"I believe that the american public education system as it exists today is far more critical of its host nation than any other educational system in the world."

I don't see the supporting evidence that lets you jump from "it's a critical system" to "it's the MOST critical system IN THE WORLD!".
Baldrick Jameson
Wednesday, 07 July 2004 03:41:58 (GMT Daylight Time, UTC+01:00)

I base this on my limited knowlege of other cultures' educational systems. For example, I have moderatley deep knowlege of China's educational system, which is immensely more patriotic than the U.S. I have also read, for example, a children's primer from Cuba, which lionizes "Nimble Fidel". And from what I have learned, the Japanese educational system dwells not at all on such things as the rape of Nanjing and other atrocities committed by Japan (the rape of Nanjing would be cause for an orgy of educational guilt-mongering in the U.S. -- compare to "trail of tears"). Actually, you may have a point, in that I believe modern educational system in Germany is filled with German-loathing nearly competitive with America-loathing. The memory of holocaust is not ignored in teaching German schoolkids, which is probably a good thing.

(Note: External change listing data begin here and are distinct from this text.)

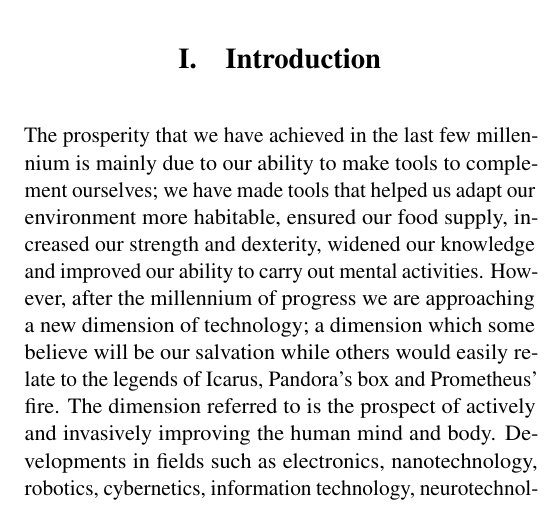
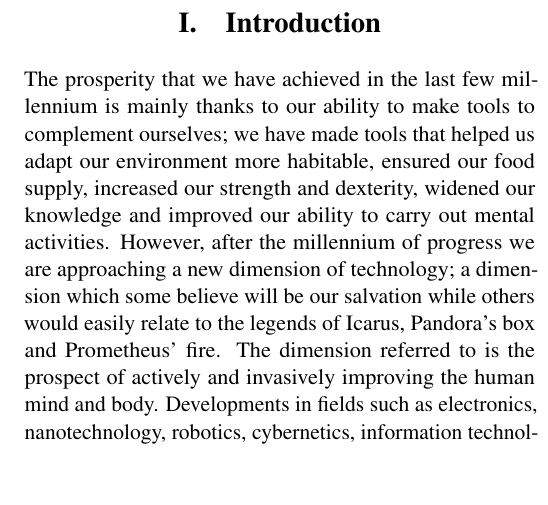
Before and after one commit to seonghunlee/Ethics-Essay, a LaTeX paper (main.tex, which reads Introduction.tex, Preamble.tex): part of one column of page 1 of 4, cut so that both start at the same text, the shorter picture padded with empty space. Compiled offline with pdfLaTeX.

Commit message:
small update

```diff
--- a/Introduction.tex
+++ b/Introduction.tex
@@ -1,6 +1,6 @@
 %Our biggest defining characteristic as human beings is our intellect. Needless to say we are not the strongest, the fastest or the most resilient to change that nature has to offer. Still we populate most of the biomes of this world and consciously define our lives and our habitats like no other animal on Earth. All of this in spite of our frailty compared to what nature has to offer, and all of this due to the only advantage that nature gave us; our ability to think better than any other animal that we know of.
 
-The prosperity that we have achieved in the last few millennium is mainly due to our ability to make tools to complement ourselves; we have made tools that helped us adapt our environment more habitable, ensured our food supply, increased our strength and dexterity, widened our knowledge and improved our ability to carry out mental activities. However, after the  millennium of progress we are approaching a new dimension of technology; a dimension which some believe will be our salvation while others would easily relate to the legends of Icarus, Pandora’s box and Prometheus’ fire. The dimension referred to is the prospect of actively and invasively improving the human mind and body. Developments in fields such as electronics, nanotechnology, robotics, cybernetics, information technology, neurotechnology, genetic engineering and pharmacology, among others, are enabling a new field of technology labeled by some as ‘Human Engineering’ to emerge.
+The prosperity that we have achieved in the last few millennium is mainly thanks to our ability to make tools to complement ourselves; we have made tools that helped us adapt our environment more habitable, ensured our food supply, increased our strength and dexterity, widened our knowledge and improved our ability to carry out mental activities. However, after the  millennium of progress we are approaching a new dimension of technology; a dimension which some believe will be our salvation while others would easily relate to the legends of Icarus, Pandora’s box and Prometheus’ fire. The dimension referred to is the prospect of actively and invasively improving the human mind and body. Developments in fields such as electronics, nanotechnology, robotics, cybernetics, information technology, neurotechnology, genetic engineering and pharmacology, among others, are enabling a new field of technology labeled by some as ‘Human Engineering’ to emerge.
 
 The authors of this paper realize that human engineering is a very broad and trans-disciplinary field, and it would take volumes to analyse its ethical implications; thus this paper attempts to narrow the field by only looking at the ethical implications of one form of ‘human engineering’; namely cybernetic human augmentation. For the purpose of this paper cybernetic human augmentation is defined as the following: any (1) electro-mechanical addition to the human body that (2) becomes a natural part of the human body and that (3) improves the performance of an individual beyond normal human capacities. Needless to say genetic or chemical forms of human augmentation are external to the purview of cybernetic augmentation.
 
--- a/Preamble.tex
+++ b/Preamble.tex
@@ -49,8 +49,7 @@
 \setlist{nosep}
 
 \usepackage{parskip}
-%\setlength{\parskip}{0.5cm plus 2cm minus2cm}
-
+\setlength{\parskip}{1em plus1em}
 
 
 \usepackage{url}
```
Also changed, not shown: cognitiveCA.tex (line endings or trailing spaces), main.pdf, 2 other files.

Anyway, I would point out that the level of self-critical questioning represented in modern american public history education is also mirrored in the media. I do not see nearly the level of self-critical attitude in European, Asian, or Arab media. Teachers and journalists in america get away with many statements which would cause them to disappear in the rest of the world.
Wednesday, 07 July 2004 15:58:10 (GMT Daylight Time, UTC+01:00)
It’s an interesting question whether institutionalized national self-loathing has a net positive effect or negative. Germany is supposedly experiencing a resurgence of white-supremacist thinking, and the stridency of the far-right in the U.S. could be attributed to the shift toward political correctness in public education.
Comments are closed.